You'll also find a few other features on board the phone including a stopwatch, calculator, voice recorder and dictionary, along with Google Maps which is somewhat strangely located within the games folder.
The Tocco Lite does reasonably well when it comes to power, with its 1000mAh battery offering up to 780 minutes of talk time and up to 1000 hours on standby, according to Samsung. We found that the battery lasted pretty well, even while we were tinkering with all the on-board features for hours on end.
Being a non-smartphone certainly has its advantages when it comes to price - the Tocco Icon is available from around £10 on a monthly contract and just under £50 on a PAYG, while you can pick one up SIM free for around £55.
Overall, the Samsung Tocco Icon isn't a massive step up from the Tocco Lite, but the inclusion of a capacitive touchscreen is certainly a compelling reason to buy if you liked the original phone. The compact chassis, slick design and ease of use also add to the package, while the features such as the straightforward audio player and the sneaky fake call function may appeal to some.

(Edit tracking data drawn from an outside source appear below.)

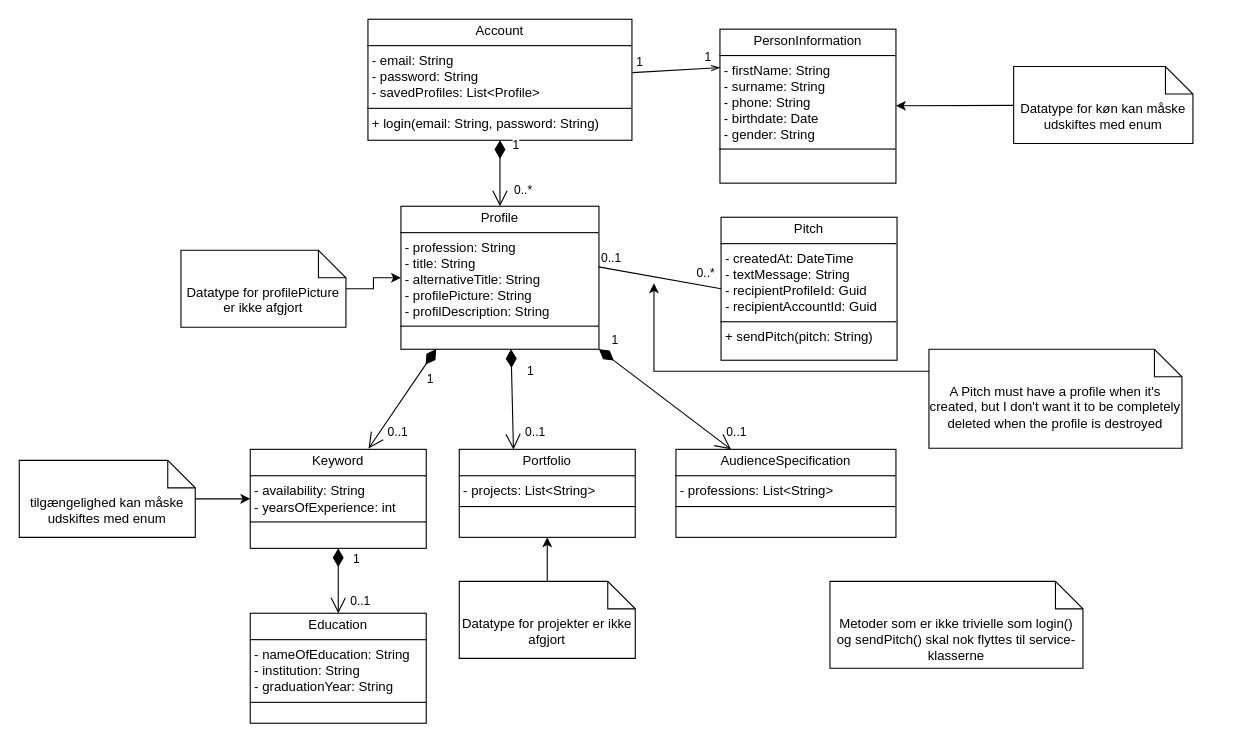
The draw.io diagram Dokumenter/Bilag/1. Forundersøgelse/Design klassediagram - EN.drawio in erikato-git/Hovedopgaven_LinkUp, before the edit. Source tidied: cells renumbered, new cells numbered last; positions are measured from the earlier drawing's top-left corner, leaving out a move shared by most shapes. Both pictures are drawn from the tidied source at 110%, with x=0, y=0 at pixel (19, 19).
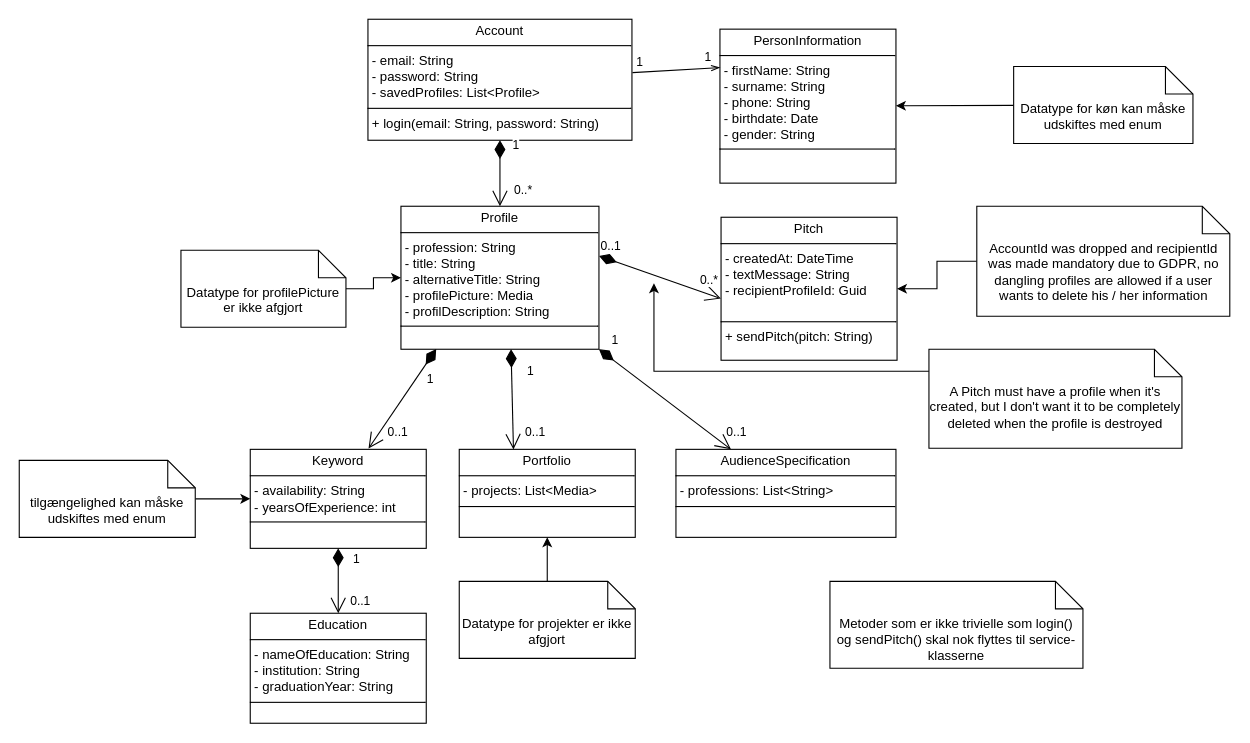
The same diagram, later.

What changed in the source:
```diff
@@
-    <mxCell id="5" value="&lt;p style=&quot;margin:0px;margin-top:4px;text-align:center;&quot;&gt;Profile&lt;/p&gt;&lt;hr size=&quot;1&quot; style=&quot;border-style:solid;&quot;&gt;&lt;p style=&quot;margin:0px;margin-left:4px;&quot;&gt;- profession: String&lt;br&gt;- title: String&lt;/p&gt;&lt;p style=&quot;margin:0px;margin-left:4px;&quot;&gt;- alternativeTitle: String&lt;/p&gt;&lt;p style=&quot;margin:0px;margin-left:4px;&quot;&gt;- profilePicture: String&lt;/p&gt;&lt;p style=&quot;margin:0px;margin-left:4px;&quot;&gt;- profilDescription: String&lt;/p&gt;&lt;hr size=&quot;1&quot; style=&quot;border-style:solid;&quot;&gt;&lt;p style=&quot;margin:0px;margin-left:4px;&quot;&gt;&lt;br&gt;&lt;/p&gt;" style="verticalAlign=top;align=left;overflow=fill;html=1;whiteSpace=wrap;" parent="1" vertex="1">
+    <mxCell id="5" value="&lt;p style=&quot;margin:0px;margin-top:4px;text-align:center;&quot;&gt;Profile&lt;/p&gt;&lt;hr size=&quot;1&quot; style=&quot;border-style:solid;&quot;&gt;&lt;p style=&quot;margin:0px;margin-left:4px;&quot;&gt;- profession: String&lt;br&gt;- title: String&lt;/p&gt;&lt;p style=&quot;margin:0px;margin-left:4px;&quot;&gt;- alternativeTitle: String&lt;/p&gt;&lt;p style=&quot;margin:0px;margin-left:4px;&quot;&gt;- profilePicture: Media&lt;/p&gt;&lt;p style=&quot;margin:0px;margin-left:4px;&quot;&gt;- profilDescription: String&lt;/p&gt;&lt;hr size=&quot;1&quot; style=&quot;border-style:solid;&quot;&gt;&lt;p style=&quot;margin:0px;margin-left:4px;&quot;&gt;&lt;br&gt;&lt;/p&gt;" style="verticalAlign=top;align=left;overflow=fill;html=1;whiteSpace=wrap;" parent="1" vertex="1">
       <mxGeometry x="347" y="170" width="180" height="130" as="geometry" />
     </mxCell>
@@
-    <mxCell id="14" value="&lt;p style=&quot;margin:0px;margin-top:4px;text-align:center;&quot;&gt;Pitch&lt;/p&gt;&lt;hr size=&quot;1&quot; style=&quot;border-style:solid;&quot;&gt;&lt;p style=&quot;margin:0px;margin-left:4px;&quot;&gt;- createdAt: DateTime&lt;br&gt;&lt;/p&gt;&lt;p style=&quot;margin:0px;margin-left:4px;&quot;&gt;- textMessage: String&lt;/p&gt;&lt;p style=&quot;margin:0px;margin-left:4px;&quot;&gt;- recipientProfileId: Guid&lt;/p&gt;&lt;p style=&quot;margin:0px;margin-left:4px;&quot;&gt;- recipientAccountId: Guid&lt;/p&gt;&lt;hr size=&quot;1&quot; style=&quot;border-style:solid;&quot;&gt;&lt;p style=&quot;margin:0px;margin-left:4px;&quot;&gt;+ sendPitch(pitch: String)&lt;/p&gt;" style="verticalAlign=top;align=left;overflow=fill;html=1;whiteSpace=wrap;" parent="1" vertex="1">
+    <mxCell id="14" value="&lt;p style=&quot;margin:0px;margin-top:4px;text-align:center;&quot;&gt;Pitch&lt;/p&gt;&lt;hr size=&quot;1&quot; style=&quot;border-style:solid;&quot;&gt;&lt;p style=&quot;margin:0px;margin-left:4px;&quot;&gt;- createdAt: DateTime&lt;br&gt;&lt;/p&gt;&lt;p style=&quot;margin:0px;margin-left:4px;&quot;&gt;- textMessage: String&lt;/p&gt;&lt;p style=&quot;margin:0px;margin-left:4px;&quot;&gt;- recipientProfileId: Guid&lt;/p&gt;&lt;p style=&quot;margin:0px;margin-left:4px;&quot;&gt;&lt;br&gt;&lt;/p&gt;&lt;hr size=&quot;1&quot; style=&quot;border-style:solid;&quot;&gt;&lt;p style=&quot;margin:0px;margin-left:4px;&quot;&gt;+ sendPitch(pitch: String)&lt;/p&gt;" style="verticalAlign=top;align=left;overflow=fill;html=1;whiteSpace=wrap;" parent="1" vertex="1">
       <mxGeometry x="638" y="180" width="160" height="130" as="geometry" />
     </mxCell>
-    <mxCell id="15" style="html=1;endArrow=none;elbow=vertical;rounded=0;exitX=0.998;exitY=0.424;exitDx=0;exitDy=0;exitPerimeter=0;entryX=0;entryY=0.5;entryDx=0;entryDy=0;" parent="1" edge="1" source="5" target="14">
-      <mxGeometry relative="1" as="geometry" />
-    </mxCell>
-    <mxCell id="16" value="0..*" style="edgeLabel;html=1;align=center;verticalAlign=middle;" parent="15" vertex="1">
-      <mxGeometry x="0.78" y="-1" relative="1" as="geometry">
-        <mxPoint x="-2" y="-13" as="offset" />
-      </mxGeometry>
-    </mxCell>
-    <mxCell id="17" value="0..1" style="edgeLabel;html=1;align=center;verticalAlign=middle;" parent="15" vertex="1">
-      <mxGeometry x="-0.74" y="1" relative="1" as="geometry">
-        <mxPoint x="-4" y="-10" as="offset" />
-      </mxGeometry>
-    </mxCell>
@@
-    <mxCell id="21" value="&lt;p style=&quot;margin:0px;margin-top:4px;text-align:center;&quot;&gt;Portfolio&lt;/p&gt;&lt;hr size=&quot;1&quot; style=&quot;border-style:solid;&quot;&gt;&lt;p style=&quot;margin:0px;margin-left:4px;&quot;&gt;- projects: List&amp;lt;String&amp;gt;&lt;/p&gt;&lt;hr size=&quot;1&quot; style=&quot;border-style:solid;&quot;&gt;&lt;p style=&quot;margin:0px;margin-left:4px;&quot;&gt;&lt;br&gt;&lt;/p&gt;" style="verticalAlign=top;align=left;overflow=fill;html=1;whiteSpace=wrap;" parent="1" vertex="1">
+    <mxCell id="21" value="&lt;p style=&quot;margin:0px;margin-top:4px;text-align:center;&quot;&gt;Portfolio&lt;/p&gt;&lt;hr size=&quot;1&quot; style=&quot;border-style:solid;&quot;&gt;&lt;p style=&quot;margin:0px;margin-left:4px;&quot;&gt;- projects: List&amp;lt;Media&amp;gt;&lt;/p&gt;&lt;hr size=&quot;1&quot; style=&quot;border-style:solid;&quot;&gt;&lt;p style=&quot;margin:0px;margin-left:4px;&quot;&gt;&lt;br&gt;&lt;/p&gt;" style="verticalAlign=top;align=left;overflow=fill;html=1;whiteSpace=wrap;" parent="1" vertex="1">
       <mxGeometry x="400" y="391" width="160" height="80" as="geometry" />
     </mxCell>
@@
+    <mxCell id="17" value="0..1" style="endArrow=open;html=1;endSize=12;startArrow=diamondThin;startSize=14;startFill=1;align=left;verticalAlign=bottom;rounded=0;entryX=-0.001;entryY=0.569;entryDx=0;entryDy=0;exitX=1.001;exitY=0.348;exitDx=0;exitDy=0;exitPerimeter=0;entryPerimeter=0;" parent="1" edge="1" source="5" target="14">
+      <mxGeometry x="-1" relative="1" as="geometry" />
+    </mxCell>
+    <mxCell id="16" value="0..*" style="edgeLabel;html=1;align=center;verticalAlign=middle;" parent="17" vertex="1">
+      <mxGeometry x="0.76" y="1" relative="1" as="geometry">
+        <mxPoint x="2" y="-12" as="offset" />
+      </mxGeometry>
+    </mxCell>
+    <mxCell id="37" style="edgeStyle=orthogonalEdgeStyle;rounded=0;jettySize=auto;html=1;" parent="1" edge="1" source="38" target="14">
+      <mxGeometry relative="1" as="geometry" />
+    </mxCell>
+    <mxCell id="38" value="AccountId was dropped and recipientId was made mandatory due to GDPR, no dangling profiles are allowed if a user wants to delete his / her information" style="shape=note2;boundedLbl=1;whiteSpace=wrap;html=1;size=25;verticalAlign=top;align=center;" parent="1" vertex="1">
+      <mxGeometry x="870.5" y="170" width="230" height="100" as="geometry" />
+    </mxCell>
```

While the screen is large, the resolution isn't great and that combined with the fact that there's no 3G connectivity means that web browsing isn't brilliant, although it is just about usable. Likewise, the social networking offering is very basic. What you really miss out on, however, is all the fun that you'd get opting for an entry-level Android phone with much more potential.
If your budget is tight, then the Samsung Tocco Icon offers you a reasonable touchscreen experience for your cash.